In the book chapter, Professor Reuben Ramas Cañete “looks at the Pulilan Carabao Festival as a manifestation of folk performance in constructing and maintaining the identities of its participants as farmers and Catholic devotees; while simultaneously problematizing the representation of folk performance through the display and execution of performance and “staging” objects, as enunciated by practitioners and local cultural preservationists, all of which occurs under the glare of global tourism” (117).

The chapter aims to situate the carabao kneeling and knee-walking tradition within wider socio-religious, geographical and historical contexts.  “Dedicated to the Spanish saint San Isidro Labrador, the Carabao Festival is a harvest festival that focuses on the thanksgiving of farmers for a year’s agricultural produce. Paraded through the center of the town, the farmers and their carabaos celebrate the fertility of the land via various buntings and decor, and perform religious rituals through the rehearsed act of genuflecting in front of the church” (117). The ethnographic study conducted by Professor Canete traces this practice in “the Province of Bulacan, in the central portion of Luzon island” (118), which dates “as far back as the middle of the 19th century CE” (120).

More recently, the use of the Carabao Festival by the Department of Tourism and the advent of modern technological innovation have posed a number of issues, the most prominent of which are “the transformation of focus from the saint’s feast day (San Isidro) to that of the carabao as festival animal detaches the religious significance of the event [...] that now threatens to compete with the sanctity of the feast day” (124); “the need to contrast the presence of the carabao as “featured performer” of the festival with other tools of agriculture [...] since the general rubric of the parade’s ritualistic function is to “ask for abundant harvests” (125); and “the need to culturally preserve both the form and function of the carabao as traditional beast of burden/featured festival animal, along with the associated material culture (the use of the kariton, punihan as decoration material, and so on) on the farm, despite modernization in the countryside brought about by the very progress that the farmers themselves wish for in their devotional rituals” (125).

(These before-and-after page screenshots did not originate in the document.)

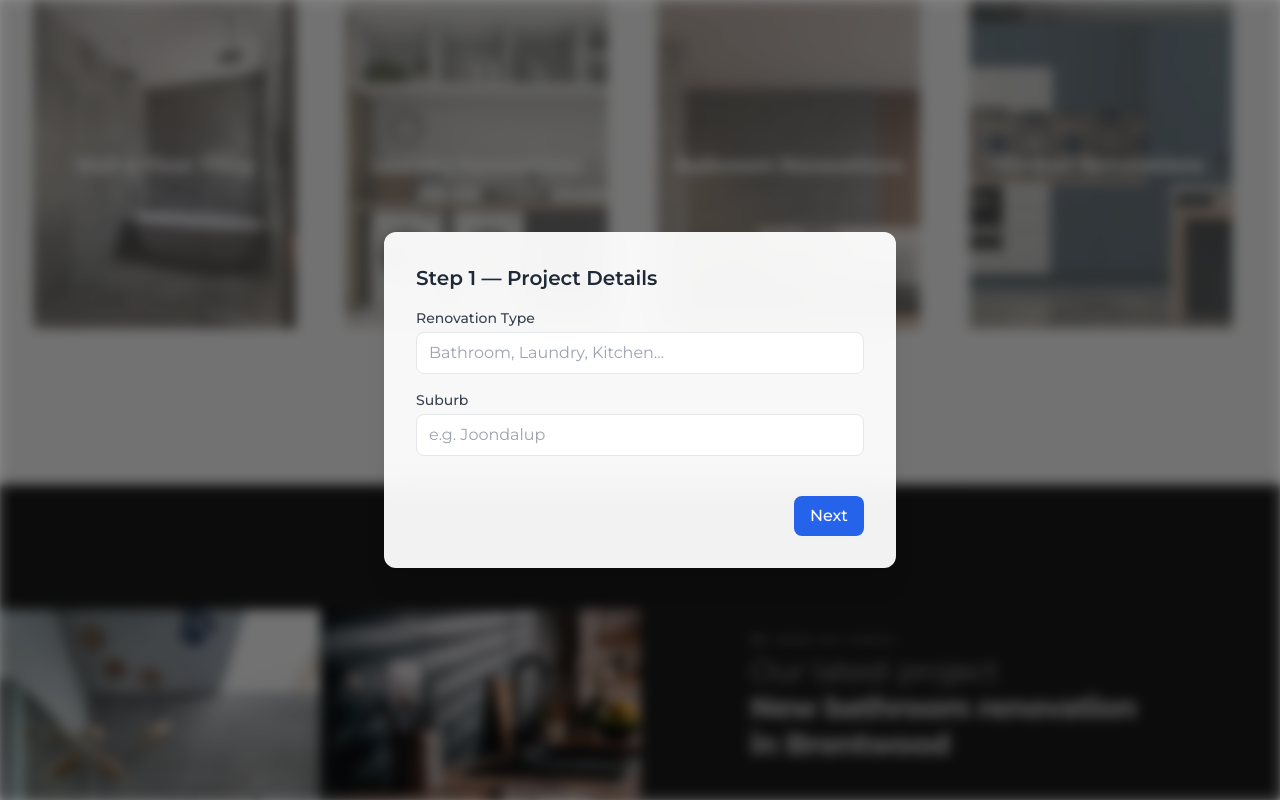
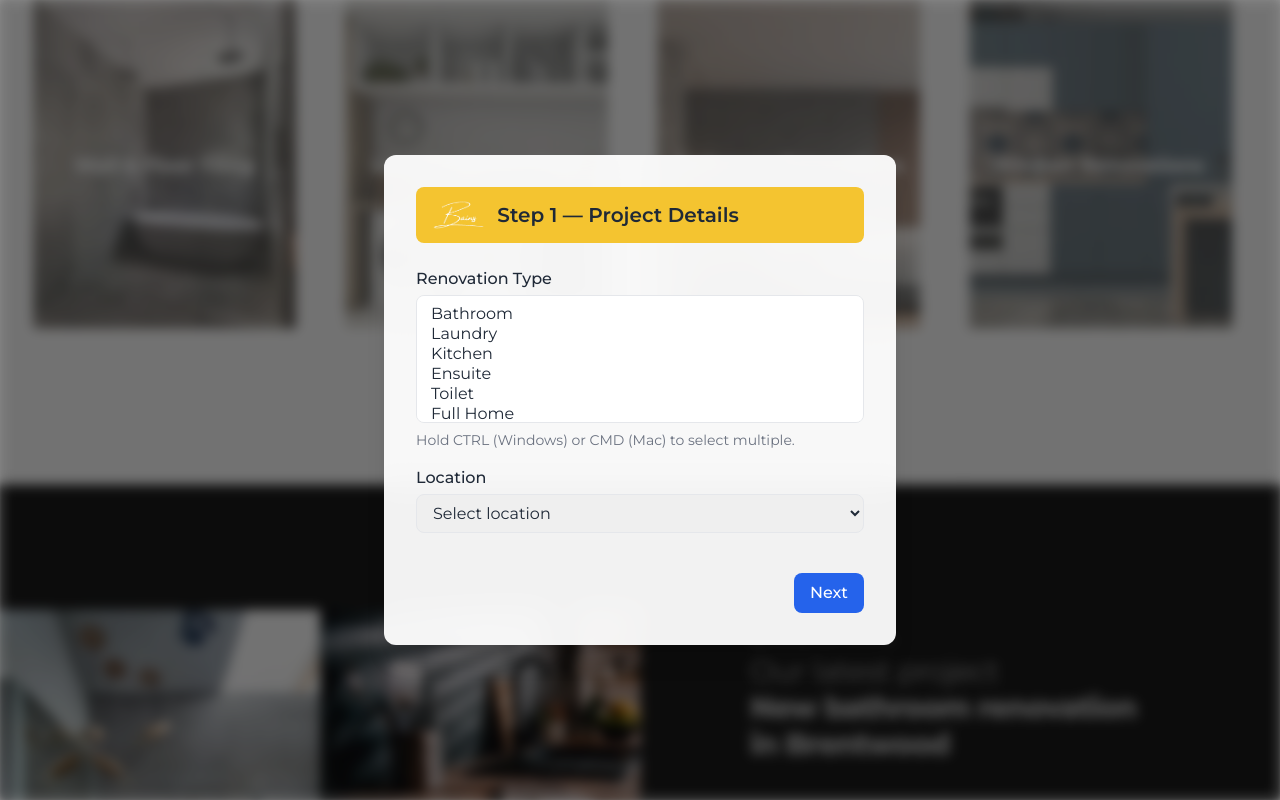
Before and after one commit to vinsnt76/antigravity-demo, a Next.js app: page /quote-demo in a window 1280 px wide. Built offline with nearby package versions, Linux system fonts and the light colour scheme.

Commit message:
Correct and commit StepOne.tsx Bains Renovations branding changes

```diff
--- a/app/quote-demo/components/StepOne.tsx
+++ b/app/quote-demo/components/StepOne.tsx
@@ -5,29 +5,55 @@ export default function StepOne() {
   const form = useFormContextSafe<FormData>();
 
   return (
-    <div>
-      <h2 className="text-xl font-semibold mb-4 text-gray-800">Step 1 — Project Details</h2>
+    <div className="space-y-6 text-gray-800">
+      <div className="bg-[#F4C430] px-4 py-3 rounded-lg flex items-center gap-3 mb-4">
+        <img
+          src="/bains-logo.webp"
+          alt="Bains Renovations"
+          className="h-8 w-auto"
+        />
+        <h2 className="text-xl font-semibold">Step 1 — Project Details</h2>
+      </div>
 
       <div className="space-y-4">
         <div>
-          <label className="block mb-1 text-sm font-medium text-gray-700">Renovation Type</label>
-          <input
+          <label className="block mb-1 font-medium">Renovation Type</label>
+          <select
             {...form.register("renovationType")}
-            className="w-full border rounded-lg px-3 py-2 text-gray-800 focus:outline-none focus:ring-2 focus:ring-blue-500"
-            placeholder="Bathroom, Laundry, Kitchen..."
-          />
+            multiple
+            className="w-full border rounded-lg px-3 py-2 h-32 focus:outline-none focus:ring-2 focus:ring-blue-500"
+          >
+            <option value="bathroom">Bathroom</option>
+            <option value="laundry">Laundry</option>
+            <option value="kitchen">Kitchen</option>
+            <option value="ensuite">Ensuite</option>
+            <option value="toilet">Toilet</option>
+            <option value="full-home">Full Home</option>
+          </select>
+
+          <p className="text-gray-500 text-sm mt-1">
+            Hold CTRL (Windows) or CMD (Mac) to select multiple.
+          </p>
+
           <p className="text-red-600 text-sm mt-1">
             {form.formState.errors.renovationType?.message}
           </p>
         </div>
 
         <div>
-          <label className="block mb-1 text-sm font-medium text-gray-700">Suburb</label>
-          <input
+          <label className="block mb-1 font-medium">Location</label>
+          <select
             {...form.register("suburb")}
-            className="w-full border rounded-lg px-3 py-2 text-gray-800 focus:outline-none focus:ring-2 focus:ring-blue-500"
-            placeholder="e.g. Joondalup"
-          />
+            className="w-full border rounded-lg px-3 py-2 focus:outline-none focus:ring-2 focus:ring-blue-500"
+          >
+            <option value="">Select location</option>
+            <option value="north">North of River</option>
+            <option value="south">South of River</option>
+            <option value="eastern">Eastern Suburbs</option>
+            <option value="peel">Peel Region</option>
+            <option value="joondalup">Joondalup</option>
+            <option value="regional">Regional</option>
+          </select>
           <p className="text-red-600 text-sm mt-1">
             {form.formState.errors.suburb?.message}
           </p>
```
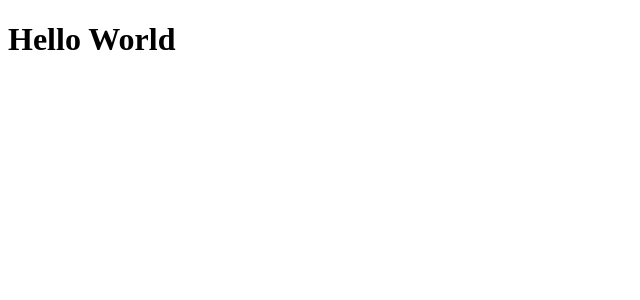
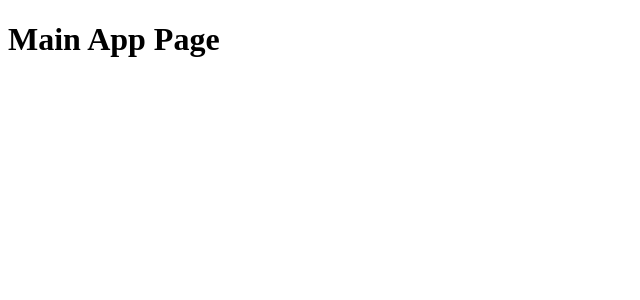
Before and after one commit to jamestq/fcc-front-end-project, a React (Vite) app: page / in a window 1280 px wide. Shown: the top 300 px of the page, without its empty margins (0-640 px from the left). Built offline with nearby package versions, Linux system fonts and the light colour scheme.

Commit message:
move routes to render under App

```diff
--- /dev/null
+++ b/src/App.css
@@ -0,0 +1,5 @@
+.container{
+    display: flex;
+    justify-content: center;
+    align-items: center;
+}
--- a/src/App.jsx
+++ b/src/App.jsx
@@ -1,7 +1,14 @@
 import React from 'react';
+import { Outlet } from 'react-router';
+import "./App.css";
 
 export default class App extends React.Component{
     render(){
-        return <h1>Hello World</h1>;
+        return <div className="page">
+            <h1>Main App Page</h1>
+            <main className="container">
+                <Outlet/>
+            </main>
+        </div>;
     }
 }
--- a/src/main.jsx
+++ b/src/main.jsx
@@ -11,8 +11,8 @@ const router = createBrowserRouter([
   {
     path: "/",
     element: <App/>,
-    errorElement: <ErrorPage/>
-  },
+    errorElement: <ErrorPage/>,
+    children: [
       {
         path: "/clock",
         element: <Clock/>
@@ -32,7 +32,9 @@ const router = createBrowserRouter([
       {
         path: "/quote-machine",
         element: <QuoteMachine/>
-  }
+      },
+    ]
+  },
 ])
 
 ReactDOM.createRoot(document.getElementById('root')).render(
```
Lines whose indentation alone changed are shown as unchanged.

In the end, the contrast of secular vs. religious and traditional vs. modern reconcile as “the singular uniqueness of this folk performance practice has meant that both the state and private cultural preservationists have found it in their common interest to preserve the carabao kneeling/knee-walking practice as a cultural “identitarian” signature with both political and economic implications for the municipality of Pulilan” (126).

Professor Cañete has a Ph.D. in Philippine Studies from the University of the Philippines Diliman and specializes on political aesthetics, masculinity studies, and the preservation and promotion of local artistic traditions in Cebu and Bulacan.  At present, he is Assistant to the Dean for Cultural Affairs, curator of the Asian Center Museum, and is part of the Executive Council of the National Committee on Visual Arts, National Commission for Culture and the Arts. Visit his faculty profile.

The Folk Performing Arts in ASEAN may be purchased online at the Princess Maha Chakri Sirindhorn Anthropology Centre.

The UP Asian Center offers M.A. programs in Asian Studies with four fields of specialization: Northeast Asia, Southeast Asia, South Asia, and West Asia. The Center also has an M.A. program in Philippine Studies that allows students to major in Philippine society and culture, Philippine foreign relations, or Philippine development studies. The Center offers a Ph.D. program in Philippine Studies in conjunction with the College of Arts and Letters and the College of Social Sciences and Philosophy. Get an overview of these programs. The Asian Center also houses a peer-reviewed, open-access journal, Asian Studies: Journal of Critical Perspectives on Asia. It has published several books and monographs, and hosts or organizes various lectures and conferences.